• EXERCISE BRIEF: Every line of the records below that has the word "HeroComponent" should be copied.

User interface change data
====
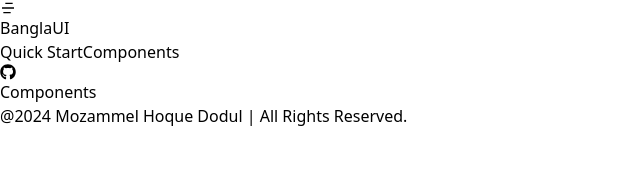
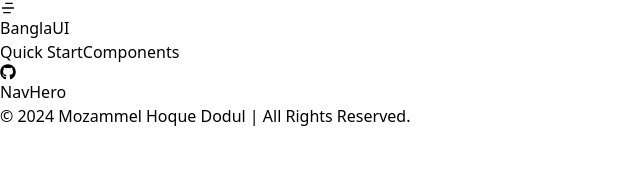
Before and after one commit to Dodul01/BanglaUI, a React (Vite) app: page /components in a window 1280 px wide. Shown: the top 178 px of the page, without its empty margins (0-640 px from the left). Built offline with nearby package versions, Linux system fonts and the light colour scheme.

Commit message:
Component Page Structure  Added

```diff
--- a/src/Components/Footer/Footer.jsx
+++ b/src/Components/Footer/Footer.jsx
@@ -1,7 +1,7 @@
 const Footer = () => {
     return (
         <div className="my-5">
-            <p className="text-center text-gray-400">@2024 <a className="underline text-blue-600" href="https://www.linkedin.com/in/mozammel-hoque-dodul-842272257/">Mozammel Hoque Dodul</a> | All Rights Reserved. </p>
+            <p className="text-center text-gray-400">&copy; 2024 <a className="underline text-blue-600" href="https://www.linkedin.com/in/mozammel-hoque-dodul-842272257/">Mozammel Hoque Dodul</a> | All Rights Reserved. </p>
         </div>
     )
 }
--- /dev/null
+++ b/src/Components/HeroComponent/HeroComponent.jsx
@@ -0,0 +1,7 @@
+const HeroComponent = () => {
+  return (
+    <div>HeroComponent</div>
+  )
+}
+
+export default HeroComponent
--- /dev/null
+++ b/src/Components/NavComponent/NavComponent.jsx
@@ -0,0 +1,7 @@
+const NavComponent = () => {
+    return (
+        <div>NavComponent</div>
+    )
+}
+
+export default NavComponent
--- /dev/null
+++ b/src/Components/SideNav/SideNav.jsx
@@ -0,0 +1,12 @@
+import { Link } from "react-router-dom"
+
+const SideNav = () => {
+    return (
+        <div className="flex flex-col">
+            <Link className="hover:bg-[#0f0f13] px-3 py-1 mx-2 rounded-lg font-medium text-lg" to={'/components/nav'}>Nav</Link>
+            <Link className="hover:bg-[#0f0f13] px-3 py-1 mx-2 rounded-lg font-medium text-lg" to={'/components/hero'}>Hero</Link>
+        </div>
+    )
+}
+
+export default SideNav
--- a/src/Pages/Components/Components.jsx
+++ b/src/Pages/Components/Components.jsx
@@ -1,9 +1,15 @@
-import GradientText from "../../Components/GradientText/GradientText"
+import { Outlet } from "react-router-dom"
+import SideNav from "../../Components/SideNav/SideNav"
 
 const Components = () => {
     return (
-        <div className="min-h-screen">
-            <GradientText text='Components' />
+        <div className="min-h-screen flex">
+            <div className="w-[300px]">
+                <SideNav />
+            </div>
+            <div className="flex-1">
+                <Outlet />
+            </div>
         </div>
     )
 }
```
Also changed, not shown: src/Router/Router.jsx (+13 -1 lines).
====
• RESPONSE TO THIS TASK:
+++ b/src/Components/HeroComponent/HeroComponent.jsx
+const HeroComponent = () => {
+    <div>HeroComponent</div>
+export default HeroComponent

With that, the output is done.